▶ [PROMPT]: An exact copy of all the records is the expected answer.
[STUDY MATERIAL]
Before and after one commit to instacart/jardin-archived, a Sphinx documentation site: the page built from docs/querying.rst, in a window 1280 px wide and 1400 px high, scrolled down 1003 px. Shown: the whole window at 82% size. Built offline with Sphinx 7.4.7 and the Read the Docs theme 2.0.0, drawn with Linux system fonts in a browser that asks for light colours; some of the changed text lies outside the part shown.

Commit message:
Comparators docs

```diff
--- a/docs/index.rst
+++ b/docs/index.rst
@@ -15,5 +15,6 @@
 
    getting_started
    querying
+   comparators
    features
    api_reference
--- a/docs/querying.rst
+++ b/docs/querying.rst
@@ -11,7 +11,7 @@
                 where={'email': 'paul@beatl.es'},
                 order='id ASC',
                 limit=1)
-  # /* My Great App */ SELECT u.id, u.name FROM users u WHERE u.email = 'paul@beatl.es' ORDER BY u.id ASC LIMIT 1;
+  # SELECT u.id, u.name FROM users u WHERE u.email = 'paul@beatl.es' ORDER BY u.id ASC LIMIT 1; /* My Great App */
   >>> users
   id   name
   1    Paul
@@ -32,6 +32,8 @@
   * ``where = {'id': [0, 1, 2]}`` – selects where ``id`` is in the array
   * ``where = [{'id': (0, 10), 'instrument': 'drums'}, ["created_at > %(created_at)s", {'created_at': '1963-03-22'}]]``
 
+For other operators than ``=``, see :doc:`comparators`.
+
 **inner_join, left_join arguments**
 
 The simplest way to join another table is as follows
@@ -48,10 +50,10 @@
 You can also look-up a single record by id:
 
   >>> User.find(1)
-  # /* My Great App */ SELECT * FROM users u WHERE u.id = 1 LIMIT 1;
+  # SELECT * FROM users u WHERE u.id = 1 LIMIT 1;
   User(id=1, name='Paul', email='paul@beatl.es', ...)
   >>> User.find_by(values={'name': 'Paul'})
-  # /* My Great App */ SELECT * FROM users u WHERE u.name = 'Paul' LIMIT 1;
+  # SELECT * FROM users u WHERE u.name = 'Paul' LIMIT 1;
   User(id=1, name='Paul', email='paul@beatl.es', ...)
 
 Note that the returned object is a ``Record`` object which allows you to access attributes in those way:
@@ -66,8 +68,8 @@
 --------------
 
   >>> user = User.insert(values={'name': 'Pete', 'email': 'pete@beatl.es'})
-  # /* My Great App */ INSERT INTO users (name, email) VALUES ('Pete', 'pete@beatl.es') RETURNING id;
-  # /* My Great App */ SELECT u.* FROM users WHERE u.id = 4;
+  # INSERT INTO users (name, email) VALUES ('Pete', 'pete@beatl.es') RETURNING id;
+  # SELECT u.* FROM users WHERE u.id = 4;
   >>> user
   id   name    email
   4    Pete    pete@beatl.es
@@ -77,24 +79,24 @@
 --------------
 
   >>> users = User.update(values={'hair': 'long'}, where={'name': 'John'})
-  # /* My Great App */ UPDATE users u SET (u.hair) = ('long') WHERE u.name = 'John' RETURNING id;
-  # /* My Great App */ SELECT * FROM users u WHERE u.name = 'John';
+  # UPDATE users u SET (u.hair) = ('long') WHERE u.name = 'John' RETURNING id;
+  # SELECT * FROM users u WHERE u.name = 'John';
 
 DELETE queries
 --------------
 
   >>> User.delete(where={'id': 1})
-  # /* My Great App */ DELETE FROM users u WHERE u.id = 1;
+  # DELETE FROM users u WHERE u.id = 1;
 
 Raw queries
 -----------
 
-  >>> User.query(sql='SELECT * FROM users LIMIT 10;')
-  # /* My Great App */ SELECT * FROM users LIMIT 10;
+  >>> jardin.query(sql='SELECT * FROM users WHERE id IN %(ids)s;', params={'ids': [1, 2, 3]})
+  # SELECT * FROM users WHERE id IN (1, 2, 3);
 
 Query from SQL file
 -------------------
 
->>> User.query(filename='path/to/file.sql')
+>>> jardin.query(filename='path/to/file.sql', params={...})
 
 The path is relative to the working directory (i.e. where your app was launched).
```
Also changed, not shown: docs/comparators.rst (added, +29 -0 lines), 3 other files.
[/STUDY MATERIAL]
▶ [WRITTEN REPLY]:
Before and after one commit to instacart/jardin-archived, a Sphinx documentation site: the page built from docs/querying.rst, in a window 1280 px wide and 1400 px high, scrolled down 1003 px. Shown: the whole window at 82% size. Built offline with Sphinx 7.4.7 and the Read the Docs theme 2.0.0, drawn with Linux system fonts in a browser that asks for light colours; some of the changed text lies outside the part shown.

Commit message:
Comparators docs

```diff
--- a/docs/index.rst
+++ b/docs/index.rst
@@ -15,5 +15,6 @@
 
    getting_started
    querying
+   comparators
    features
    api_reference
--- a/docs/querying.rst
+++ b/docs/querying.rst
@@ -11,7 +11,7 @@
                 where={'email': 'paul@beatl.es'},
                 order='id ASC',
                 limit=1)
-  # /* My Great App */ SELECT u.id, u.name FROM users u WHERE u.email = 'paul@beatl.es' ORDER BY u.id ASC LIMIT 1;
+  # SELECT u.id, u.name FROM users u WHERE u.email = 'paul@beatl.es' ORDER BY u.id ASC LIMIT 1; /* My Great App */
   >>> users
   id   name
   1    Paul
@@ -32,6 +32,8 @@
   * ``where = {'id': [0, 1, 2]}`` – selects where ``id`` is in the array
   * ``where = [{'id': (0, 10), 'instrument': 'drums'}, ["created_at > %(created_at)s", {'created_at': '1963-03-22'}]]``
 
+For other operators than ``=``, see :doc:`comparators`.
+
 **inner_join, left_join arguments**
 
 The simplest way to join another table is as follows
@@ -48,10 +50,10 @@
 You can also look-up a single record by id:
 
   >>> User.find(1)
-  # /* My Great App */ SELECT * FROM users u WHERE u.id = 1 LIMIT 1;
+  # SELECT * FROM users u WHERE u.id = 1 LIMIT 1;
   User(id=1, name='Paul', email='paul@beatl.es', ...)
   >>> User.find_by(values={'name': 'Paul'})
-  # /* My Great App */ SELECT * FROM users u WHERE u.name = 'Paul' LIMIT 1;
+  # SELECT * FROM users u WHERE u.name = 'Paul' LIMIT 1;
   User(id=1, name='Paul', email='paul@beatl.es', ...)
 
 Note that the returned object is a ``Record`` object which allows you to access attributes in those way:
@@ -66,8 +68,8 @@
 --------------
 
   >>> user = User.insert(values={'name': 'Pete', 'email': 'pete@beatl.es'})
-  # /* My Great App */ INSERT INTO users (name, email) VALUES ('Pete', 'pete@beatl.es') RETURNING id;
-  # /* My Great App */ SELECT u.* FROM users WHERE u.id = 4;
+  # INSERT INTO users (name, email) VALUES ('Pete', 'pete@beatl.es') RETURNING id;
+  # SELECT u.* FROM users WHERE u.id = 4;
   >>> user
   id   name    email
   4    Pete    pete@beatl.es
@@ -77,24 +79,24 @@
 --------------
 
   >>> users = User.update(values={'hair': 'long'}, where={'name': 'John'})
-  # /* My Great App */ UPDATE users u SET (u.hair) = ('long') WHERE u.name = 'John' RETURNING id;
-  # /* My Great App */ SELECT * FROM users u WHERE u.name = 'John';
+  # UPDATE users u SET (u.hair) = ('long') WHERE u.name = 'John' RETURNING id;
+  # SELECT * FROM users u WHERE u.name = 'John';
 
 DELETE queries
 --------------
 
   >>> User.delete(where={'id': 1})
-  # /* My Great App */ DELETE FROM users u WHERE u.id = 1;
+  # DELETE FROM users u WHERE u.id = 1;
 
 Raw queries
 -----------
 
-  >>> User.query(sql='SELECT * FROM users LIMIT 10;')
-  # /* My Great App */ SELECT * FROM users LIMIT 10;
+  >>> jardin.query(sql='SELECT * FROM users WHERE id IN %(ids)s;', params={'ids': [1, 2, 3]})
+  # SELECT * FROM users WHERE id IN (1, 2, 3);
 
 Query from SQL file
 -------------------
 
->>> User.query(filename='path/to/file.sql')
+>>> jardin.query(filename='path/to/file.sql', params={...})
 
 The path is relative to the working directory (i.e. where your app was launched).
```
Also changed, not shown: docs/comparators.rst (added, +29 -0 lines), 3 other files.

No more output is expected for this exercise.